## Excerpted data
________________
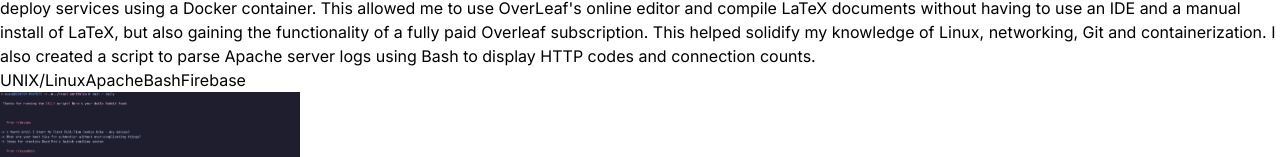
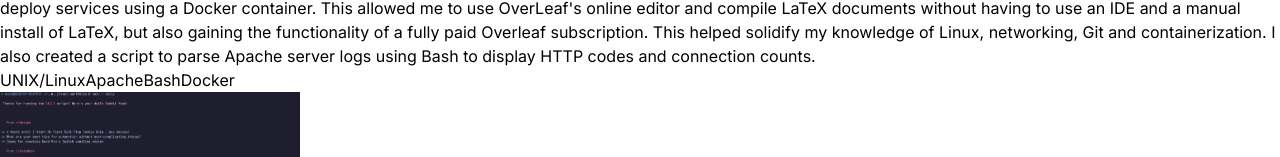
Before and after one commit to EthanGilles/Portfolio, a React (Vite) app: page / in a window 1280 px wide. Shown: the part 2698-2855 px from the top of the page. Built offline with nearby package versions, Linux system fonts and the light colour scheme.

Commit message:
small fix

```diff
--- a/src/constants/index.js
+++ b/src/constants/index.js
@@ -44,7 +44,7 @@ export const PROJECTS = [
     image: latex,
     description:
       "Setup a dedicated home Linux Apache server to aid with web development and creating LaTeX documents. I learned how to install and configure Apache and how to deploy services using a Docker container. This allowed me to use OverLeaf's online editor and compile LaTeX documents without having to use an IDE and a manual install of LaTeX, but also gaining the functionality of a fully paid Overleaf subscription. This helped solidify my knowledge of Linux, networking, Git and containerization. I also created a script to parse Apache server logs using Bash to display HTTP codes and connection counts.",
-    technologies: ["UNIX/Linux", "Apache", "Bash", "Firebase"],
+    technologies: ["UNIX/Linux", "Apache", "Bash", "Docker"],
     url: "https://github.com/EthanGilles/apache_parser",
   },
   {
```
________________
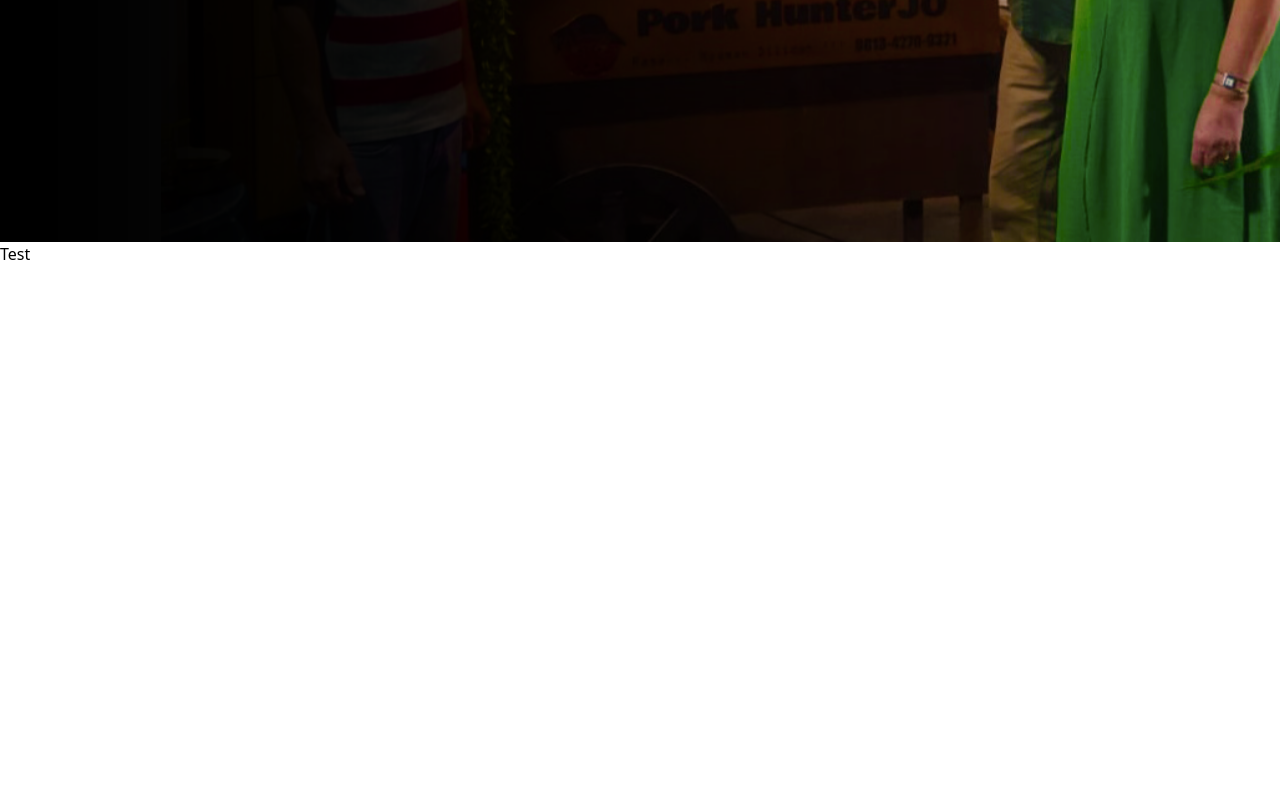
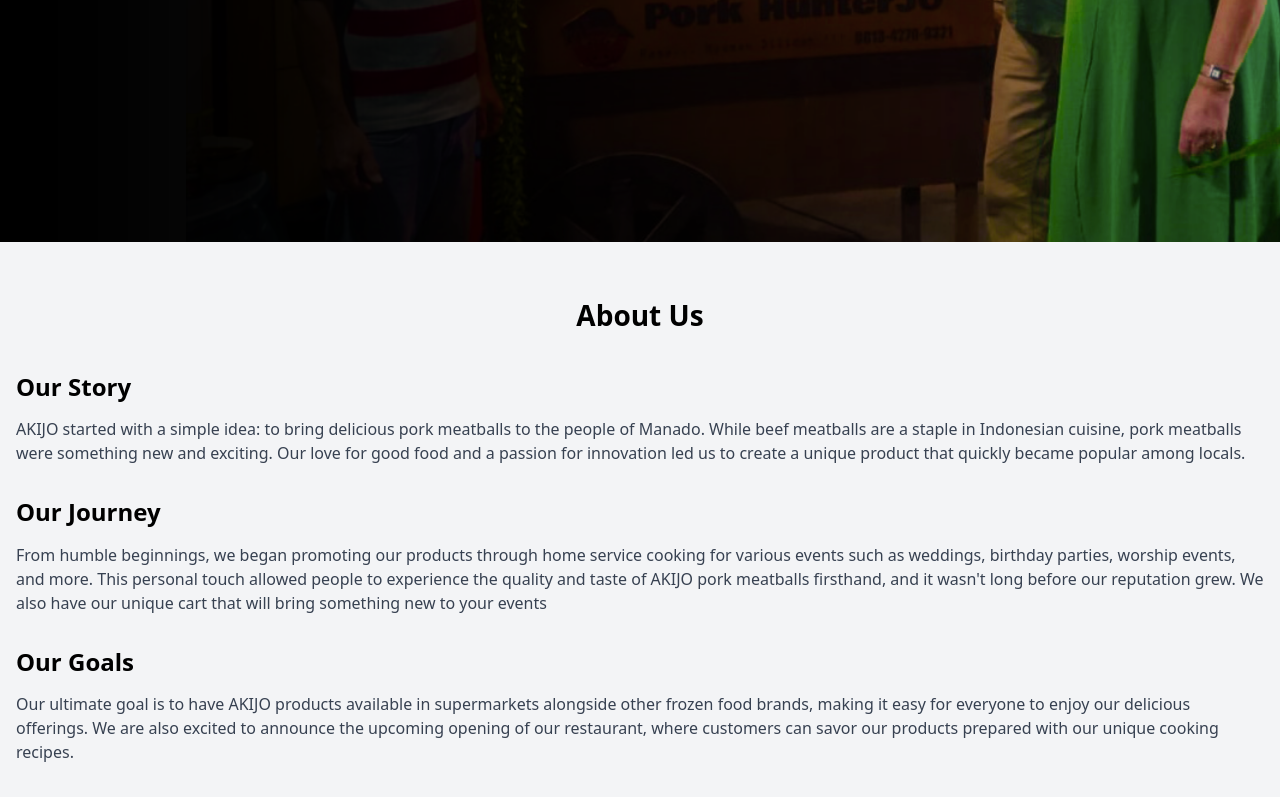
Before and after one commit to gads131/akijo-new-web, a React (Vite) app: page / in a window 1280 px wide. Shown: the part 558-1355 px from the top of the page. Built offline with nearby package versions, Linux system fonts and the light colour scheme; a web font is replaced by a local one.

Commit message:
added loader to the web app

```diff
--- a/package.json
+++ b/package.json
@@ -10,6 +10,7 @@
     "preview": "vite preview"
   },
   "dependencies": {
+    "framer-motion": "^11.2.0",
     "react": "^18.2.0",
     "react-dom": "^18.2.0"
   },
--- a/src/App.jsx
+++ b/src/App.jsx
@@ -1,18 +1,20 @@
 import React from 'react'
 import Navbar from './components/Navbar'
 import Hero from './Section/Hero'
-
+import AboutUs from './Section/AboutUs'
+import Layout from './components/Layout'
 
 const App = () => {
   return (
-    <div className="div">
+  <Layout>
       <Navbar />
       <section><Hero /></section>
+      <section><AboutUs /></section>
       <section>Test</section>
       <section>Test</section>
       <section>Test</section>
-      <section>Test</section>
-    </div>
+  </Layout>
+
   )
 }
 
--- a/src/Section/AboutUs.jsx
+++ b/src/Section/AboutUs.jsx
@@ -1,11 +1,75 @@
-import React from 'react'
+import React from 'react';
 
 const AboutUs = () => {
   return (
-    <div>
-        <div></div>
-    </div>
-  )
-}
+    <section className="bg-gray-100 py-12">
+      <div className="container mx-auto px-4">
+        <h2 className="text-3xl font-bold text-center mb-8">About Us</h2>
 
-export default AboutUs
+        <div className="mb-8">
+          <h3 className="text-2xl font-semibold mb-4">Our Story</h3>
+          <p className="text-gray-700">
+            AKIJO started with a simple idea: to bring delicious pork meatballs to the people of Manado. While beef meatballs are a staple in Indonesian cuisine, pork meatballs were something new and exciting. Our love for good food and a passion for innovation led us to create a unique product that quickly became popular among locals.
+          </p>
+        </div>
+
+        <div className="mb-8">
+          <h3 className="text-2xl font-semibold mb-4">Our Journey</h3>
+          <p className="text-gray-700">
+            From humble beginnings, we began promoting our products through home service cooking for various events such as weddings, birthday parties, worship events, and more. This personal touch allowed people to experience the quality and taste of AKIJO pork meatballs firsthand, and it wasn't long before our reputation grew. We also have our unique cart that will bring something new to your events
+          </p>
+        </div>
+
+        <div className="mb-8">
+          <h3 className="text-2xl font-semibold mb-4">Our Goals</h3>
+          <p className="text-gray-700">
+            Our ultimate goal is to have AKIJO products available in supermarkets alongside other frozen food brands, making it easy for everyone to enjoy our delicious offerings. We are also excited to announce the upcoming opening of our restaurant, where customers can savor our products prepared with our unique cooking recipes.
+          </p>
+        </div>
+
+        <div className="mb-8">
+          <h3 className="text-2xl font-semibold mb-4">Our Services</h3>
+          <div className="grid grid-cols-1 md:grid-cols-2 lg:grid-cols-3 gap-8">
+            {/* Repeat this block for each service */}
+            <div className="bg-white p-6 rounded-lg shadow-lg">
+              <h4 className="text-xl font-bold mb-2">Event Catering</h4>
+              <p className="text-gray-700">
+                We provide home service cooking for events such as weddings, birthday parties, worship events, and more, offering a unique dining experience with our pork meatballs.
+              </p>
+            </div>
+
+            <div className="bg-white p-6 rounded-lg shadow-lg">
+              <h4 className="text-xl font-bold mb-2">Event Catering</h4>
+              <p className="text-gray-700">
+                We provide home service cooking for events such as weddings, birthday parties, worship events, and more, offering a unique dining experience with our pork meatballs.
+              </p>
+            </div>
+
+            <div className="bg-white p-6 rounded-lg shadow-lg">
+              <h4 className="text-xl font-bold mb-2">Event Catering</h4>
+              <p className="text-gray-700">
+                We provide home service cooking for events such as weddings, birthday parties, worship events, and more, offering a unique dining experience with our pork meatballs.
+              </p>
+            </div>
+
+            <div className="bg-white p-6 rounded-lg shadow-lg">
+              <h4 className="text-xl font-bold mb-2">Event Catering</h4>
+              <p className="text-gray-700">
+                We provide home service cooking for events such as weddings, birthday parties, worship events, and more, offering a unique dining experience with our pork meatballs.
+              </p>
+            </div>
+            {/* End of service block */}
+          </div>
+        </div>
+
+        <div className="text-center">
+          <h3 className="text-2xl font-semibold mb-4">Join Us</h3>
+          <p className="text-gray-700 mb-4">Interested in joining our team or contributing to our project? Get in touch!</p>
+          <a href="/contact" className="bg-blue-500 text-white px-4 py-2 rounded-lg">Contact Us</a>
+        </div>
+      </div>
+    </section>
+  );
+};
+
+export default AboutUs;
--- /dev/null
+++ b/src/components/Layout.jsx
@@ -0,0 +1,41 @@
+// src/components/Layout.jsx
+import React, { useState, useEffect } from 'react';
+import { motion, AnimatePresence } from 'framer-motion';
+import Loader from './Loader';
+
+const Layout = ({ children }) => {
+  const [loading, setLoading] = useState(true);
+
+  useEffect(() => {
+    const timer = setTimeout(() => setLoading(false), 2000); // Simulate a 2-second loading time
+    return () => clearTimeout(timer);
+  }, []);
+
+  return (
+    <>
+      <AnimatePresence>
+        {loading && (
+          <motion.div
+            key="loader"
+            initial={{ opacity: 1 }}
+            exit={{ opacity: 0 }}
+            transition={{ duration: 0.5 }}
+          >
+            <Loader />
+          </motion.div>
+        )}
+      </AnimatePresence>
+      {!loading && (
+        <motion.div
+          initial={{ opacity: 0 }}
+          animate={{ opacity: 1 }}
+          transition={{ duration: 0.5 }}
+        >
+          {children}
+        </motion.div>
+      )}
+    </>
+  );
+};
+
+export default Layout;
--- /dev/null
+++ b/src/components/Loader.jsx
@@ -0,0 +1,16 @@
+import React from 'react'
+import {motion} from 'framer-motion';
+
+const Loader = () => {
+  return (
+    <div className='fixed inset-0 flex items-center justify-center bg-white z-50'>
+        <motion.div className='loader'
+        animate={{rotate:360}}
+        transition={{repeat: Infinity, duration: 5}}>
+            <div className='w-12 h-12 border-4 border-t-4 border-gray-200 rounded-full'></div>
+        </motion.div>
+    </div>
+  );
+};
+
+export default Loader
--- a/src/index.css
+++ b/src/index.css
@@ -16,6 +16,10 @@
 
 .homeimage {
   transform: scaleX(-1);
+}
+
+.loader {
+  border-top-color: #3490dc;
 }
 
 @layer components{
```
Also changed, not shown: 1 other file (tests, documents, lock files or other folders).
________________
## Task to complete
If a line in the records above includes the string "AnimatePresence", copy it.

## Response for this exercise
+import { motion, AnimatePresence } from 'framer-motion';
+      <AnimatePresence>
+      </AnimatePresence>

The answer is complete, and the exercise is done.